From Mambo to Hip Hop is a great example of superb documentary storytelling, at its best. The director, Henry Chalfant, takes great look at the changing face of the diverse South Bronx, and how it is incomparable to any other neighborhood - it is truly one of a kind. We see the up-and-coming years of the mambo, beautifully presented through interviews, grainy footage of fiery dancers, and what the dance and music truly mean to those for whom it bares special significance. We see the early break dancers, the Zulu Nation participants who first got a taste of hip hop, break dancing and record scratching in the 1970s. Deejay Charlie Chase (Wild Style) provides us with some of the strongest insight into how he broke into the record spinning role, in an African American dominated subculture, as someone of Puerto Rican descent. He decided to choose a culturally neutral name, in an effort not to alienate his audience.

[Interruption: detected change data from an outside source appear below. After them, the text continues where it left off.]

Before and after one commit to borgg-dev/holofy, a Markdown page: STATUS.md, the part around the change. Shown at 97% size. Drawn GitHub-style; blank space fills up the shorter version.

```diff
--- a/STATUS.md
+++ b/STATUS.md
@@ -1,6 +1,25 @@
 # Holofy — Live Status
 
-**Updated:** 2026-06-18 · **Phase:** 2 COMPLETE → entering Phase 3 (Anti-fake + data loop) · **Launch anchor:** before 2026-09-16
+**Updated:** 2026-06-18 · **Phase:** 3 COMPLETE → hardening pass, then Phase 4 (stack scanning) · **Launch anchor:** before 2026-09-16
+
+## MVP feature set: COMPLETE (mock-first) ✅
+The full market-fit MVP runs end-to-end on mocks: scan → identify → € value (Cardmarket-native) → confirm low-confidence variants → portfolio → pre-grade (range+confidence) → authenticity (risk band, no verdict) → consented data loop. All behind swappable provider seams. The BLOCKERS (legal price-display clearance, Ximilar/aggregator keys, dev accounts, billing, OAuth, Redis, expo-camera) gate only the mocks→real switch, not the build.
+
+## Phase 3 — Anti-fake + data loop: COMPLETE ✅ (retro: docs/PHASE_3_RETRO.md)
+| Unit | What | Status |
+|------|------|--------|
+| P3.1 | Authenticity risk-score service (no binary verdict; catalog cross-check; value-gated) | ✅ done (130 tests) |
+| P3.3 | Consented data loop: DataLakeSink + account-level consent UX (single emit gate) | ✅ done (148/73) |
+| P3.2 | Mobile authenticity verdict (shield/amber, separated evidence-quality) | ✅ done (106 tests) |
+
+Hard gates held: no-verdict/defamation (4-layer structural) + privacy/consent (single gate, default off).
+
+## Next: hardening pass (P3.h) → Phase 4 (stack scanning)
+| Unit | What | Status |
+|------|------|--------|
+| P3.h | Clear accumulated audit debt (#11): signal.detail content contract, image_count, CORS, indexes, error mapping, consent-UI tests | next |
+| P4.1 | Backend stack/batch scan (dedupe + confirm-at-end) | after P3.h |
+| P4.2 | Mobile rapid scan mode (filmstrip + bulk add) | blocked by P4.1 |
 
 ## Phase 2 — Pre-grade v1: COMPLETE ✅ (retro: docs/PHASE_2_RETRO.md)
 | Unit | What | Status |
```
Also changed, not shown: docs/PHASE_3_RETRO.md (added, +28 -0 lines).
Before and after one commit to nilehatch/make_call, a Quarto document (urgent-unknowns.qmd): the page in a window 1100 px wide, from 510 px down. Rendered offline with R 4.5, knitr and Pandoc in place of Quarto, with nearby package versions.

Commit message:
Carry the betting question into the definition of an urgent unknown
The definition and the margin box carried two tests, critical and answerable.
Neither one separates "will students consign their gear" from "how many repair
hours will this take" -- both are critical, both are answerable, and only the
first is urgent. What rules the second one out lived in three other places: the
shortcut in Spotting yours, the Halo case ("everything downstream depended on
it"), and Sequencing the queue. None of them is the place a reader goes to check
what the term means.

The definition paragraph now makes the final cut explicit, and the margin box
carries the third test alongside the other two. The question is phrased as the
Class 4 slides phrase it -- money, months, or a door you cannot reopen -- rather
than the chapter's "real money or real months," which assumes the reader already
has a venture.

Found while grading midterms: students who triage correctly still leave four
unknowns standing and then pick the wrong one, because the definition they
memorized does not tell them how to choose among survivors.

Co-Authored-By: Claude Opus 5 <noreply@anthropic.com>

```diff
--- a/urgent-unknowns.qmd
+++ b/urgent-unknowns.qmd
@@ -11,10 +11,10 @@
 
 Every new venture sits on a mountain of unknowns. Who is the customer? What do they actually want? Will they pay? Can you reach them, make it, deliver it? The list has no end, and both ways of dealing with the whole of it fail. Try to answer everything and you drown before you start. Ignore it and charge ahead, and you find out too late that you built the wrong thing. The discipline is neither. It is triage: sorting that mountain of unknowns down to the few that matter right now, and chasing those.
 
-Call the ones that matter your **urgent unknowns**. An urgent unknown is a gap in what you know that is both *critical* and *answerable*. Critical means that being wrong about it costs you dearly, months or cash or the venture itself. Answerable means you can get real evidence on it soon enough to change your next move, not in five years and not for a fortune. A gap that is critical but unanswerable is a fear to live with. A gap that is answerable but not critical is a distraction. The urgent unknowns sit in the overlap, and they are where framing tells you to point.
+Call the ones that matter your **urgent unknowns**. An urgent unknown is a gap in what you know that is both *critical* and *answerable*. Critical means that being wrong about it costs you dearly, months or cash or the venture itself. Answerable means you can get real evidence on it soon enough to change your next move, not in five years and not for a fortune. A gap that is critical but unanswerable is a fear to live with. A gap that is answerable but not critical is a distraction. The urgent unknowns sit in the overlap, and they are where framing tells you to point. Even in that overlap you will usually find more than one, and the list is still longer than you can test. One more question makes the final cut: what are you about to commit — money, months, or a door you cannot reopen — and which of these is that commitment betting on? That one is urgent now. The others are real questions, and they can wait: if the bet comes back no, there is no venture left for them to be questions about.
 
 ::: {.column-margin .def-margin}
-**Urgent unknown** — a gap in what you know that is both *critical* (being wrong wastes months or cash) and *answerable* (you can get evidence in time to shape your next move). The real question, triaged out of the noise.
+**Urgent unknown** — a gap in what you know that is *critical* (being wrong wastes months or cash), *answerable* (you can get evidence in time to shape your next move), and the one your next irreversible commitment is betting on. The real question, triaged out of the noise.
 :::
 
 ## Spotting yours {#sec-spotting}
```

I love the flavor, here, the footage, the music and how we are educated, here. I plan to visit that community, some day - good film to cut your teeth on. Brilliant, even.